Segment Start: DATA FOR ANALYSIS
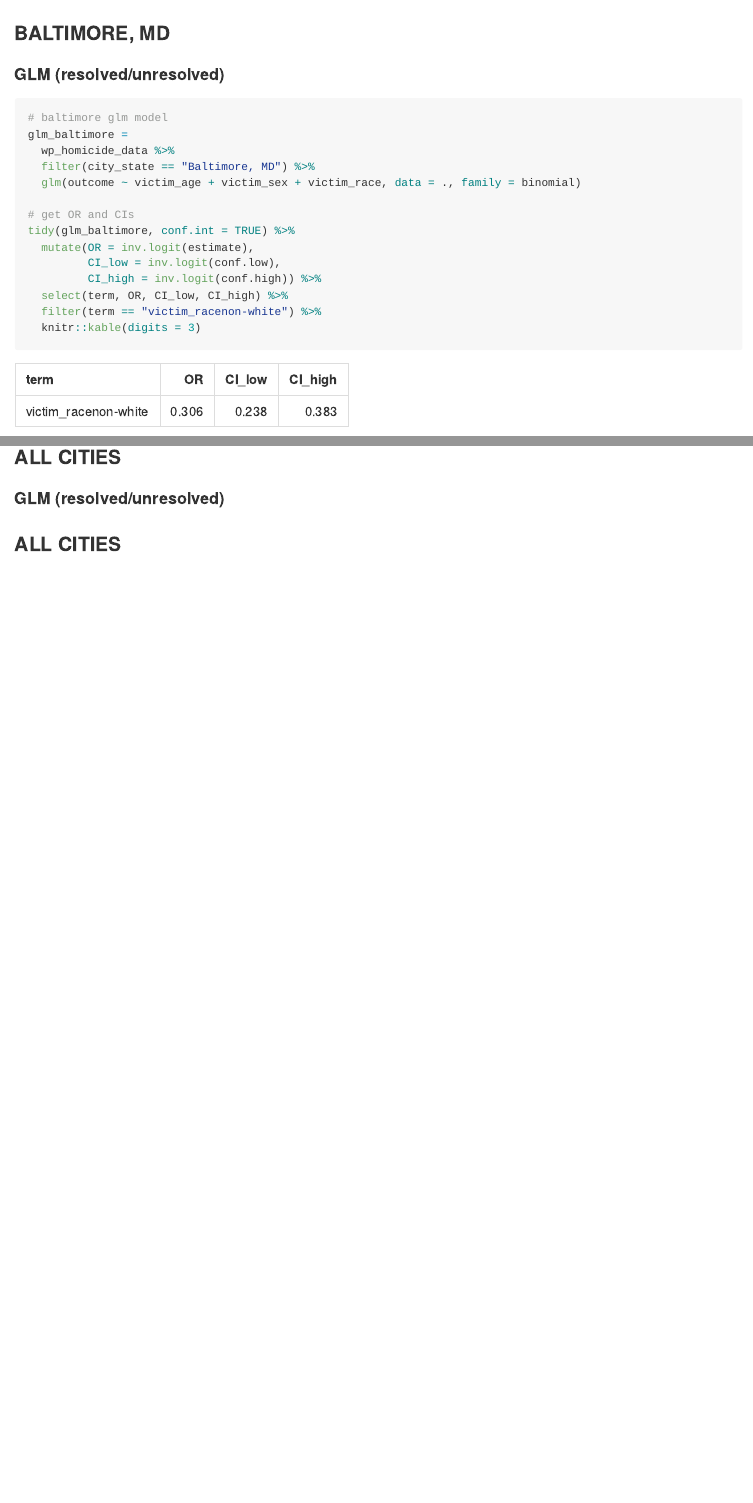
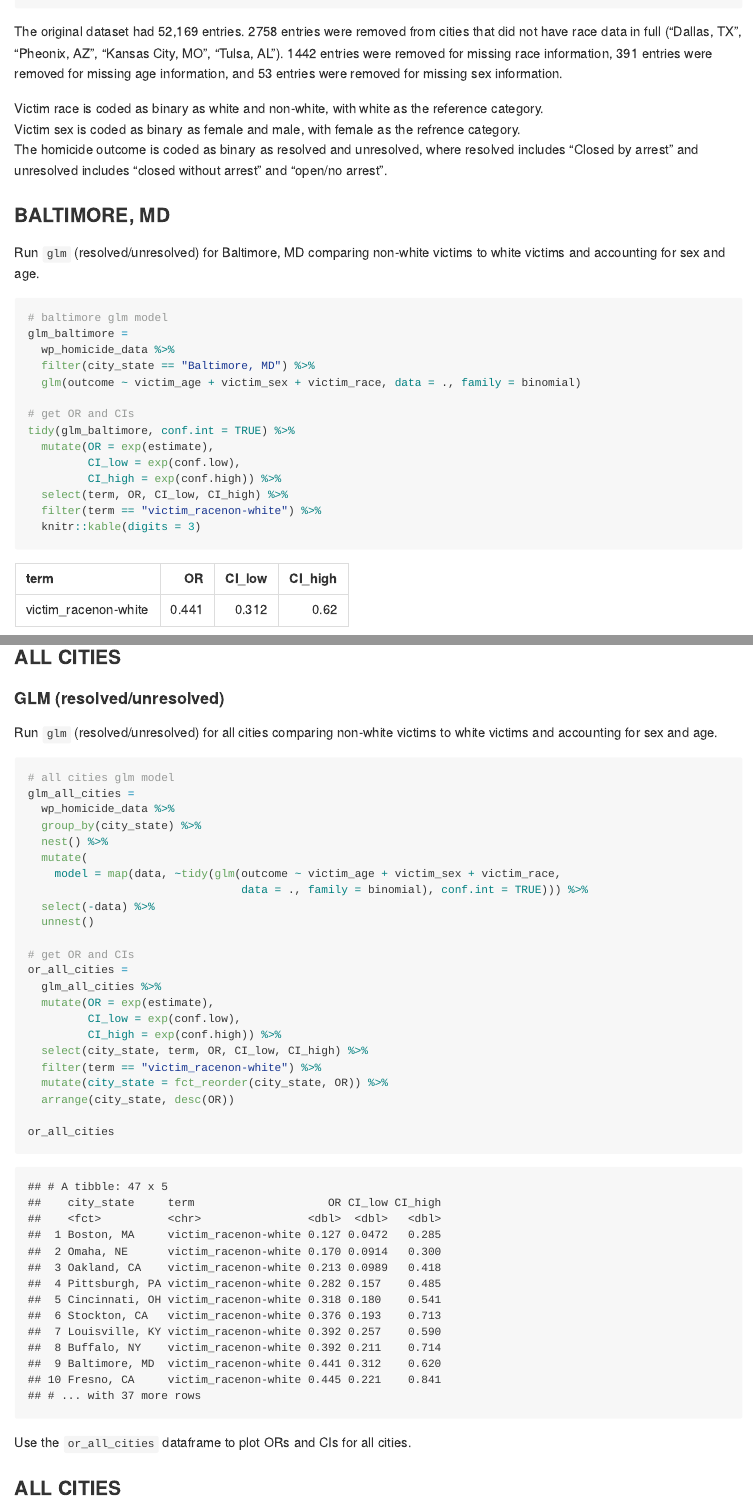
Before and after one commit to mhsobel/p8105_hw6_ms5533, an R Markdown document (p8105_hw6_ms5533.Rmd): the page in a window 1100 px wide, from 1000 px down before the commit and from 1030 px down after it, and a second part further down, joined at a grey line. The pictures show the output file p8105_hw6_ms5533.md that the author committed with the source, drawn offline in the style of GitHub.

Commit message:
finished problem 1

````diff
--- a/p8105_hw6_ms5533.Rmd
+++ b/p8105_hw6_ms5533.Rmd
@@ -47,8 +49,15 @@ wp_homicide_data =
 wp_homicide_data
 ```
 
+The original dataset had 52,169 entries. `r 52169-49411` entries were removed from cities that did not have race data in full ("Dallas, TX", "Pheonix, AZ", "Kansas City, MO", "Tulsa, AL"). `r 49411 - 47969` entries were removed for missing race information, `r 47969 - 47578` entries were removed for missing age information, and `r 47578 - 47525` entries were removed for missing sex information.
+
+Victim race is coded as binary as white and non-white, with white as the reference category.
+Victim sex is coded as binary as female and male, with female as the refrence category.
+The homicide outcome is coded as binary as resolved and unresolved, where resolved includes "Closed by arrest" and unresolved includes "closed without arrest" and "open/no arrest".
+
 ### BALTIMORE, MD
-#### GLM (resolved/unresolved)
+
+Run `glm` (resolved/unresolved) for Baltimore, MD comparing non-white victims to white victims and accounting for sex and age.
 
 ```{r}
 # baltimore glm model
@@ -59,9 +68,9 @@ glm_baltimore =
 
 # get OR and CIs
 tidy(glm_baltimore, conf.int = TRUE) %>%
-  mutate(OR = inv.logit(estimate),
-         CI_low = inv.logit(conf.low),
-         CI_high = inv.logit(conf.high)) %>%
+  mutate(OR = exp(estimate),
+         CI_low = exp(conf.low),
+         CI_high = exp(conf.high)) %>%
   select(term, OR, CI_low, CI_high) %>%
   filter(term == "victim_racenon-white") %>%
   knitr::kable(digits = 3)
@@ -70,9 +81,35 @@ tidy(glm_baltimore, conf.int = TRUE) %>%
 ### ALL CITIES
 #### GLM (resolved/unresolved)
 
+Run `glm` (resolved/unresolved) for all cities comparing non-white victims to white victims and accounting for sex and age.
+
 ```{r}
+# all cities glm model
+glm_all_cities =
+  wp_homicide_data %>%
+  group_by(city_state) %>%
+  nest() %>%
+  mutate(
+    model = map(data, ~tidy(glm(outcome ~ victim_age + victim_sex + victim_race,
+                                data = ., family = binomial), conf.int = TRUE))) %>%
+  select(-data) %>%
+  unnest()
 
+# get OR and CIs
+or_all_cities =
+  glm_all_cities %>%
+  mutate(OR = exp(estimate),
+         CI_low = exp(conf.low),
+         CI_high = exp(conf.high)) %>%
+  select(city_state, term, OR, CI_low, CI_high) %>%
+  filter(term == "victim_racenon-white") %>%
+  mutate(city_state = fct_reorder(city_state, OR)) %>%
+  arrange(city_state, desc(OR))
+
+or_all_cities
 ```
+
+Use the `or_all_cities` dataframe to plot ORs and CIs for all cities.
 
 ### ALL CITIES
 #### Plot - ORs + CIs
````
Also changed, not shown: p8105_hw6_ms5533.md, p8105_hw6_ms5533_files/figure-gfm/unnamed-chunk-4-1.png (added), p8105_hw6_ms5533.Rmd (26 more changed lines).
Segment End: DATA FOR ANALYSIS
» WHAT TO DO
Give every line above again exactly, omitting whatever pictures appear.

» OUTPUT OF THE EXERCISE
Before and after one commit to mhsobel/p8105_hw6_ms5533, an R Markdown document (p8105_hw6_ms5533.Rmd): the page in a window 1100 px wide, from 1000 px down before the commit and from 1030 px down after it, and a second part further down, joined at a grey line. The pictures show the output file p8105_hw6_ms5533.md that the author committed with the source, drawn offline in the style of GitHub.

Commit message:
finished problem 1

````diff
--- a/p8105_hw6_ms5533.Rmd
+++ b/p8105_hw6_ms5533.Rmd
@@ -47,8 +49,15 @@ wp_homicide_data =
 wp_homicide_data
 ```
 
+The original dataset had 52,169 entries. `r 52169-49411` entries were removed from cities that did not have race data in full ("Dallas, TX", "Pheonix, AZ", "Kansas City, MO", "Tulsa, AL"). `r 49411 - 47969` entries were removed for missing race information, `r 47969 - 47578` entries were removed for missing age information, and `r 47578 - 47525` entries were removed for missing sex information.
+
+Victim race is coded as binary as white and non-white, with white as the reference category.
+Victim sex is coded as binary as female and male, with female as the refrence category.
+The homicide outcome is coded as binary as resolved and unresolved, where resolved includes "Closed by arrest" and unresolved includes "closed without arrest" and "open/no arrest".
+
 ### BALTIMORE, MD
-#### GLM (resolved/unresolved)
+
+Run `glm` (resolved/unresolved) for Baltimore, MD comparing non-white victims to white victims and accounting for sex and age.
 
 ```{r}
 # baltimore glm model
@@ -59,9 +68,9 @@ glm_baltimore =
 
 # get OR and CIs
 tidy(glm_baltimore, conf.int = TRUE) %>%
-  mutate(OR = inv.logit(estimate),
-         CI_low = inv.logit(conf.low),
-         CI_high = inv.logit(conf.high)) %>%
+  mutate(OR = exp(estimate),
+         CI_low = exp(conf.low),
+         CI_high = exp(conf.high)) %>%
   select(term, OR, CI_low, CI_high) %>%
   filter(term == "victim_racenon-white") %>%
   knitr::kable(digits = 3)
@@ -70,9 +81,35 @@ tidy(glm_baltimore, conf.int = TRUE) %>%
 ### ALL CITIES
 #### GLM (resolved/unresolved)
 
+Run `glm` (resolved/unresolved) for all cities comparing non-white victims to white victims and accounting for sex and age.
+
 ```{r}
+# all cities glm model
+glm_all_cities =
+  wp_homicide_data %>%
+  group_by(city_state) %>%
+  nest() %>%
+  mutate(
+    model = map(data, ~tidy(glm(outcome ~ victim_age + victim_sex + victim_race,
+                                data = ., family = binomial), conf.int = TRUE))) %>%
+  select(-data) %>%
+  unnest()
 
+# get OR and CIs
+or_all_cities =
+  glm_all_cities %>%
+  mutate(OR = exp(estimate),
+         CI_low = exp(conf.low),
+         CI_high = exp(conf.high)) %>%
+  select(city_state, term, OR, CI_low, CI_high) %>%
+  filter(term == "victim_racenon-white") %>%
+  mutate(city_state = fct_reorder(city_state, OR)) %>%
+  arrange(city_state, desc(OR))
+
+or_all_cities
 ```
+
+Use the `or_all_cities` dataframe to plot ORs and CIs for all cities.
 
 ### ALL CITIES
 #### Plot - ORs + CIs
````
Also changed, not shown: p8105_hw6_ms5533.md, p8105_hw6_ms5533_files/figure-gfm/unnamed-chunk-4-1.png (added), p8105_hw6_ms5533.Rmd (26 more changed lines).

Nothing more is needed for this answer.